* Work required
A verbatim copy of the listing is what is needed, minus any pictures.

* Records to process
**********

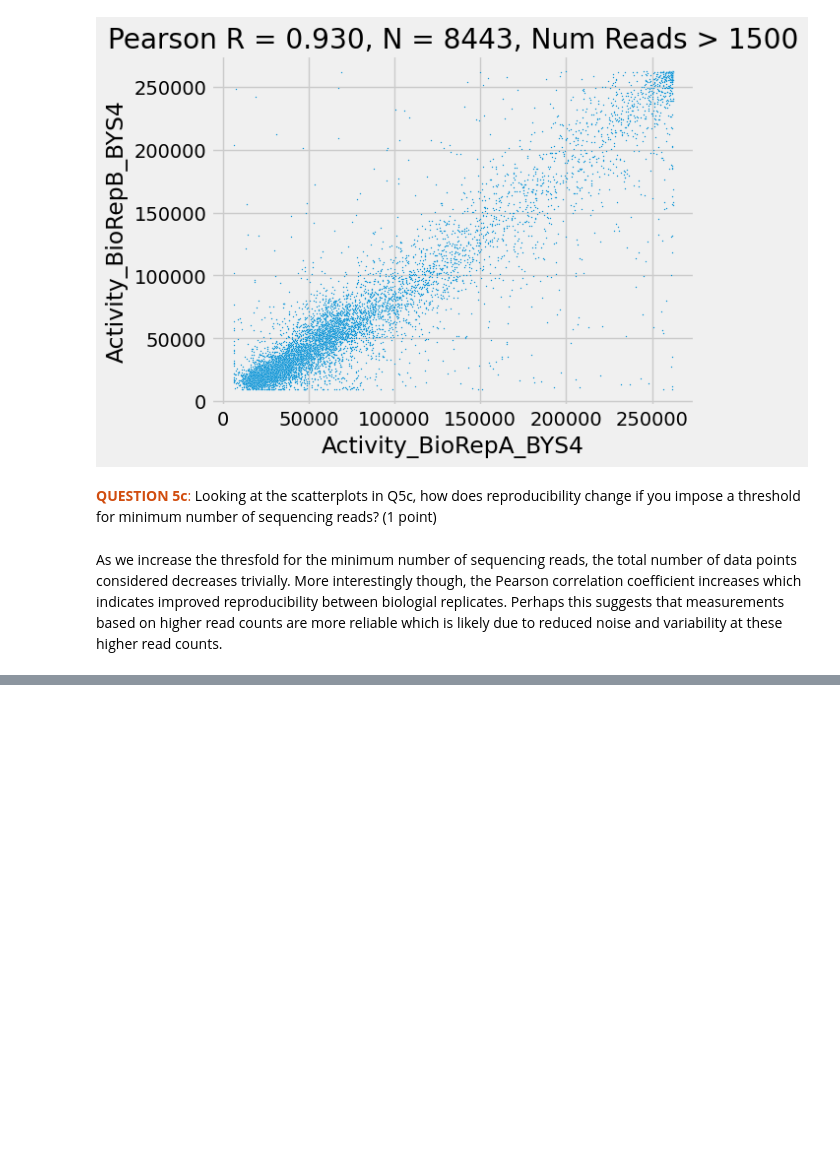
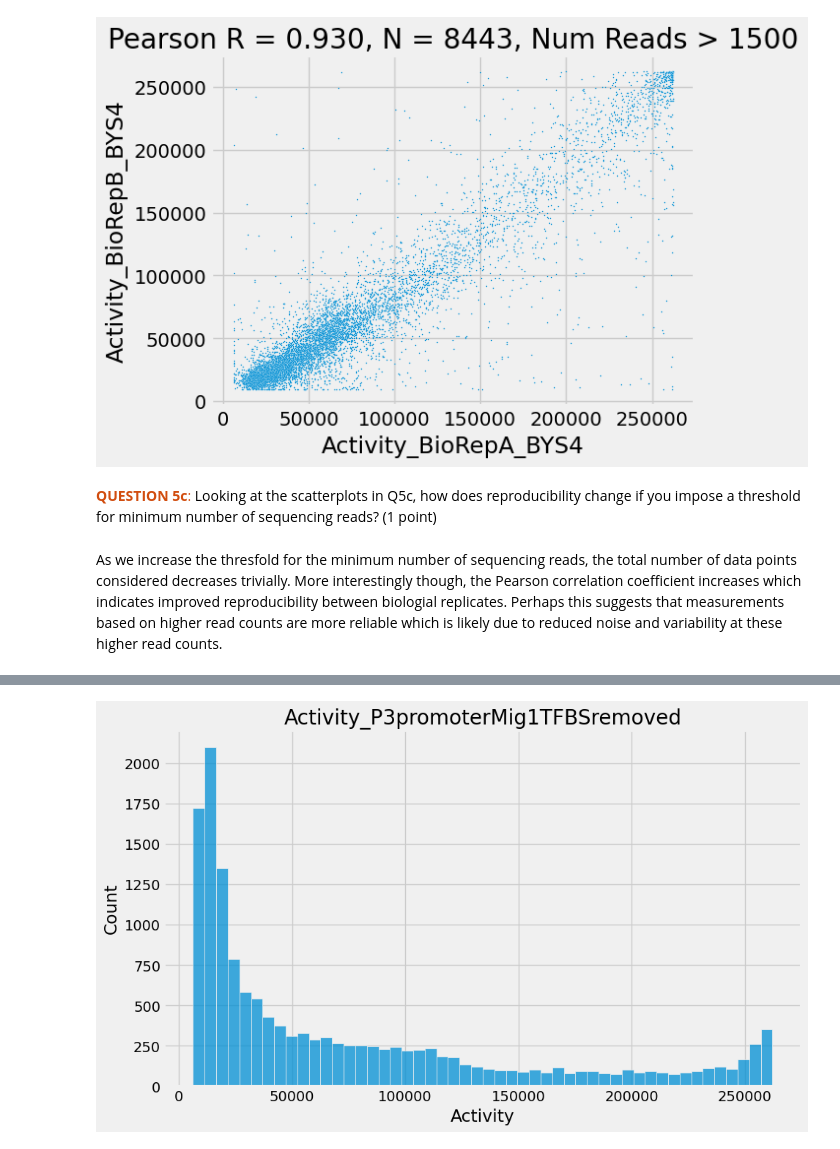
Before and after one commit to Qamil-Mirza/compbio146-berkeley, a Jupyter notebook: ds4bio-sp25/final-group/final-group-warmup-s25-STUDENT.ipynb, the cells around one changed output, grey strips where cells are left out. Drawn from its saved outputs; the diff is of its cells as text; code cells hidden in the pictures; blank space fills up the shorter version.

```diff
--- a/ds4bio-sp25/final-group/final-group-warmup-s25-STUDENT.ipynb
+++ b/ds4bio-sp25/final-group/final-group-warmup-s25-STUDENT.ipynb
@@ -379,0 +408,13 @@ As we increase the thresfold for the minimum number of sequencing reads, the tot
+# %%
+activity_last = activity_columns[-1]
+
+# plot histogram of the last activity column
+plt.figure(figsize=(10, 6))
+sns.histplot(arraydata[activity_last], bins=50)
+plt.title(activity_last)
+plt.xlabel("Activity")
+plt.ylabel("Count")
+plt.grid(True)
+plt.show()
+# %% [output]
+[figure, added]
```
Also changed, not shown: parts of 5 cells of this notebook, 2 other files.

**********

* Answer section
Before and after one commit to Qamil-Mirza/compbio146-berkeley, a Jupyter notebook: ds4bio-sp25/final-group/final-group-warmup-s25-STUDENT.ipynb, the cells around one changed output, grey strips where cells are left out. Drawn from its saved outputs; the diff is of its cells as text; code cells hidden in the pictures; blank space fills up the shorter version.

```diff
--- a/ds4bio-sp25/final-group/final-group-warmup-s25-STUDENT.ipynb
+++ b/ds4bio-sp25/final-group/final-group-warmup-s25-STUDENT.ipynb
@@ -379,0 +408,13 @@ As we increase the thresfold for the minimum number of sequencing reads, the tot
+# %%
+activity_last = activity_columns[-1]
+
+# plot histogram of the last activity column
+plt.figure(figsize=(10, 6))
+sns.histplot(arraydata[activity_last], bins=50)
+plt.title(activity_last)
+plt.xlabel("Activity")
+plt.ylabel("Count")
+plt.grid(True)
+plt.show()
+# %% [output]
+[figure, added]
```
Also changed, not shown: parts of 5 cells of this notebook, 2 other files.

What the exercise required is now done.